Difference listings
####
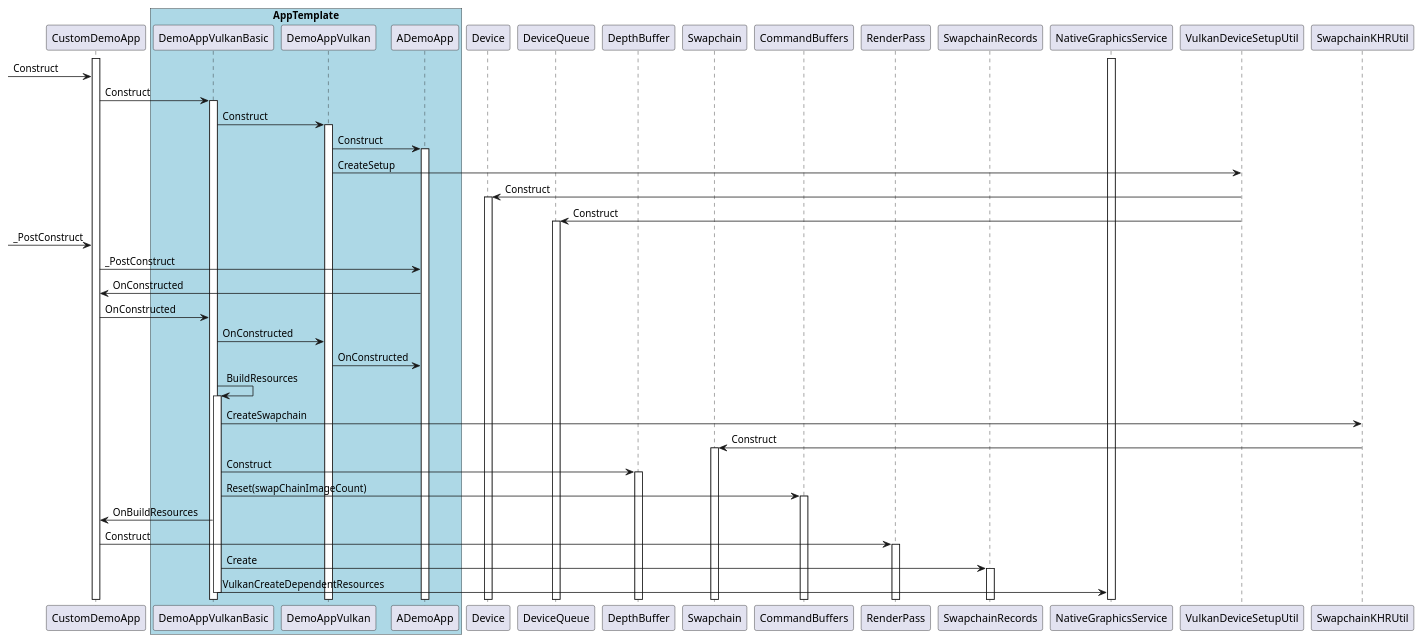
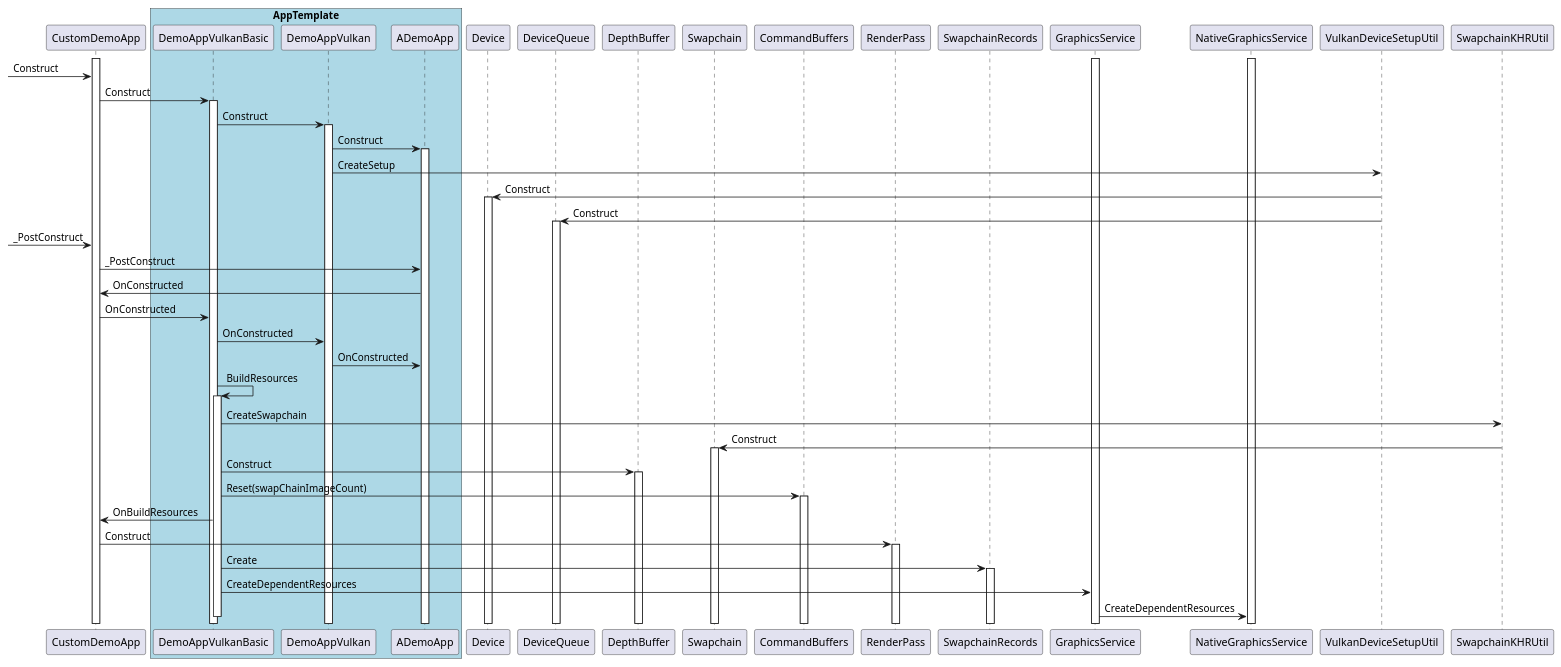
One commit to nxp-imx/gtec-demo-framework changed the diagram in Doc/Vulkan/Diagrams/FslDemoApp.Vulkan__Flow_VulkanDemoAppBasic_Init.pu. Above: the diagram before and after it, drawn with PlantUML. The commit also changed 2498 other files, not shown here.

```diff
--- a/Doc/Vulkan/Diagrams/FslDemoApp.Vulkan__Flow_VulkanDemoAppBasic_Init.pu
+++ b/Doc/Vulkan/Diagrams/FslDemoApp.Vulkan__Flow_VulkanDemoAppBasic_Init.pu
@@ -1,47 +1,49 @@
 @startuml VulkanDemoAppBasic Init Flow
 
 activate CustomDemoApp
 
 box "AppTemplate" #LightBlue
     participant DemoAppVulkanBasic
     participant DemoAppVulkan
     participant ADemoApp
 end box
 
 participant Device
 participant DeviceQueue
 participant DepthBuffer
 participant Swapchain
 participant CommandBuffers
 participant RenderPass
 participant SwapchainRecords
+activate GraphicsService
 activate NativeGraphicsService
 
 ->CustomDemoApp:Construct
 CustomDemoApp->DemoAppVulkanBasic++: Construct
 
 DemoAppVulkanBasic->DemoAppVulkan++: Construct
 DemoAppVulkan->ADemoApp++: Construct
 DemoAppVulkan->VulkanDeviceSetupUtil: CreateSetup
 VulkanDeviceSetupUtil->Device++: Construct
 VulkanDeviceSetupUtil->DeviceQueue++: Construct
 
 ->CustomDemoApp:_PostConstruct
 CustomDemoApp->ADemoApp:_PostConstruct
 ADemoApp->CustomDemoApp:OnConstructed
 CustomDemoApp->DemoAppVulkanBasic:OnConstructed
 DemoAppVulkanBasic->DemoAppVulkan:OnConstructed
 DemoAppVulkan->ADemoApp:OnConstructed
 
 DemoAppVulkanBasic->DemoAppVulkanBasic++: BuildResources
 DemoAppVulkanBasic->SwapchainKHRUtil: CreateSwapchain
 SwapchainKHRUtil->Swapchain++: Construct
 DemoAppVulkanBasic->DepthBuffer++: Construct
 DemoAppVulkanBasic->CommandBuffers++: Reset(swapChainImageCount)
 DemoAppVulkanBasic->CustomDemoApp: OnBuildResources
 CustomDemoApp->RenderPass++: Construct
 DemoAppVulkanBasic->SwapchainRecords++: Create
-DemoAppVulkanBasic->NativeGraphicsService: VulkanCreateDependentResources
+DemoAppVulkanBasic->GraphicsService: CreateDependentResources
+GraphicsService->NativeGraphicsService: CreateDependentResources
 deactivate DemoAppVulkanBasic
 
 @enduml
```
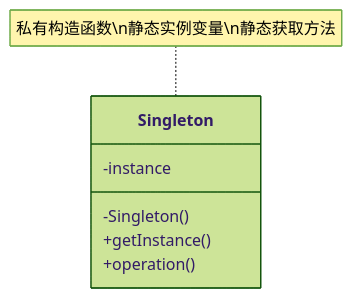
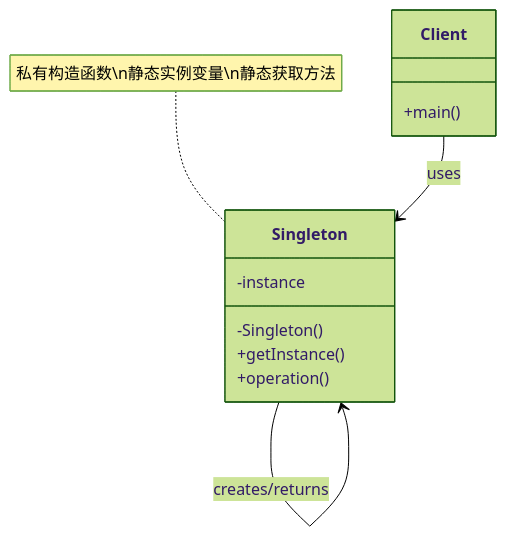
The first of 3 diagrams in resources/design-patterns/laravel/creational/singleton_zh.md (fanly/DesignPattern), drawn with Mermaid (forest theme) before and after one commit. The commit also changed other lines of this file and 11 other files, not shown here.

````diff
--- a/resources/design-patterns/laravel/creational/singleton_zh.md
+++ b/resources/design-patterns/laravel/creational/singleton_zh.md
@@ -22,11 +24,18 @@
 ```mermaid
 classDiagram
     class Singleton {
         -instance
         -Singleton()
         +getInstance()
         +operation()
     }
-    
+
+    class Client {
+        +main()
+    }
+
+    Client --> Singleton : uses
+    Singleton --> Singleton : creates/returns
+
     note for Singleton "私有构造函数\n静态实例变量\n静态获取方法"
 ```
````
####
== WHAT IS BEING ASKED ==
What this exercise asks for is every line of the data above with the word "creational".

== TASK ANSWER ==
The first of 3 diagrams in resources/design-patterns/laravel/creational/singleton_zh.md (fanly/DesignPattern), drawn with Mermaid (forest theme) before and after one commit. The commit also changed other lines of this file and 11 other files, not shown here.
--- a/resources/design-patterns/laravel/creational/singleton_zh.md
+++ b/resources/design-patterns/laravel/creational/singleton_zh.md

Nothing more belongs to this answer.